** Opening Record excerpts block **
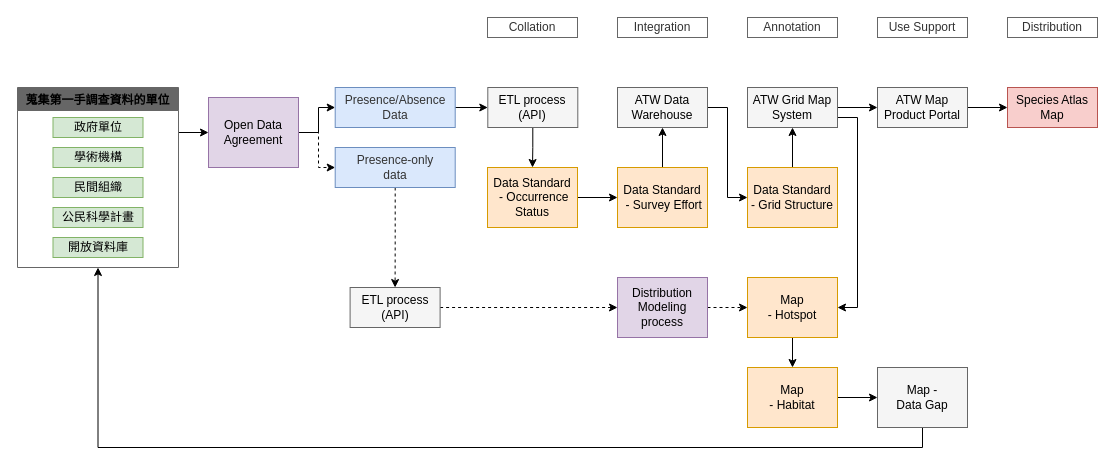
Above: ATW_data_flow.drawio in jerome-cjko/foolingAround (draw.io), before the change. Source tidied: cells renumbered, new cells numbered last; positions are measured from the earlier drawing's top-left corner, leaving out a move shared by most shapes. Both pictures are drawn from the tidied source at 100%, with x=0, y=0 at pixel (17, 17).
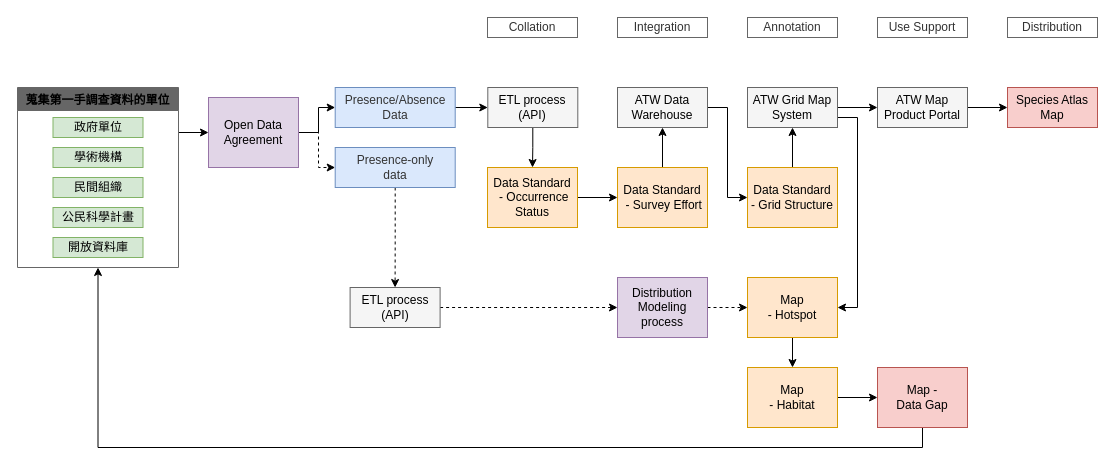
After the change.

The edit, as a diff of the source:
```diff
@@
-    <mxCell id="31" value="Map -&lt;br&gt;Data Gap" style="text;html=1;strokeColor=#666666;fillColor=#F5F5F5;align=center;verticalAlign=middle;whiteSpace=wrap;rounded=0;" parent="1" vertex="1">
+    <mxCell id="31" value="Map -&lt;br&gt;Data Gap" style="text;html=1;strokeColor=#B85450;fillColor=#F8CECC;align=center;verticalAlign=middle;whiteSpace=wrap;rounded=0;" parent="1" vertex="1">
       <mxGeometry x="860" y="350" width="90" height="60" as="geometry" />
     </mxCell>
```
** Closing Record excerpts block **
> [Problem]
The response must contain each line above that holds the string "mxCell".

> [Answer for the task]
-    <mxCell id="31" value="Map -&lt;br&gt;Data Gap" style="text;html=1;strokeColor=#666666;fillColor=#F5F5F5;align=center;verticalAlign=middle;whiteSpace=wrap;rounded=0;" parent="1" vertex="1">
+    <mxCell id="31" value="Map -&lt;br&gt;Data Gap" style="text;html=1;strokeColor=#B85450;fillColor=#F8CECC;align=center;verticalAlign=middle;whiteSpace=wrap;rounded=0;" parent="1" vertex="1">
     </mxCell>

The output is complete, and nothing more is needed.